### Task requirements
Pull out every line below containing the word "status".

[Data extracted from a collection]
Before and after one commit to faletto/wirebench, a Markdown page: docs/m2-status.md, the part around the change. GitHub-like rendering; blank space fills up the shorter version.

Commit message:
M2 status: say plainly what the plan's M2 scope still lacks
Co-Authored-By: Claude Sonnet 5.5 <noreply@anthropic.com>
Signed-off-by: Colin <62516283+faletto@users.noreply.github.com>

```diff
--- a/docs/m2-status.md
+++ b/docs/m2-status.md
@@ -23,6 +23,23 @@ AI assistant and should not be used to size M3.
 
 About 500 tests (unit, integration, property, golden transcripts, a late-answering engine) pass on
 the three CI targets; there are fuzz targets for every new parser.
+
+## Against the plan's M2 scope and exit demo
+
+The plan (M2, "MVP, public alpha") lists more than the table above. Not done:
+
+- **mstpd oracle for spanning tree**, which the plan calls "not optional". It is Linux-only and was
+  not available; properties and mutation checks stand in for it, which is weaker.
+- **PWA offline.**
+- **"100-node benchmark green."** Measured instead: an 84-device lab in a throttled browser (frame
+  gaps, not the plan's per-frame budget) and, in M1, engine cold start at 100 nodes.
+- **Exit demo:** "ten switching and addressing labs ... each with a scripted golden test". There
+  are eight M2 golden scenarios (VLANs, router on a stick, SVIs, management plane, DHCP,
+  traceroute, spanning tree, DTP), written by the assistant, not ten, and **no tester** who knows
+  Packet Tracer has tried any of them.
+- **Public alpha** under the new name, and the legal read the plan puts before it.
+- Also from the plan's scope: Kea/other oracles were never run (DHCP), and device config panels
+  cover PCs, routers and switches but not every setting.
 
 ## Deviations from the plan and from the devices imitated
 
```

### Answer space
Before and after one commit to faletto/wirebench, a Markdown page: docs/m2-status.md, the part around the change. GitHub-like rendering; blank space fills up the shorter version.
M2 status: say plainly what the plan's M2 scope still lacks
--- a/docs/m2-status.md
+++ b/docs/m2-status.md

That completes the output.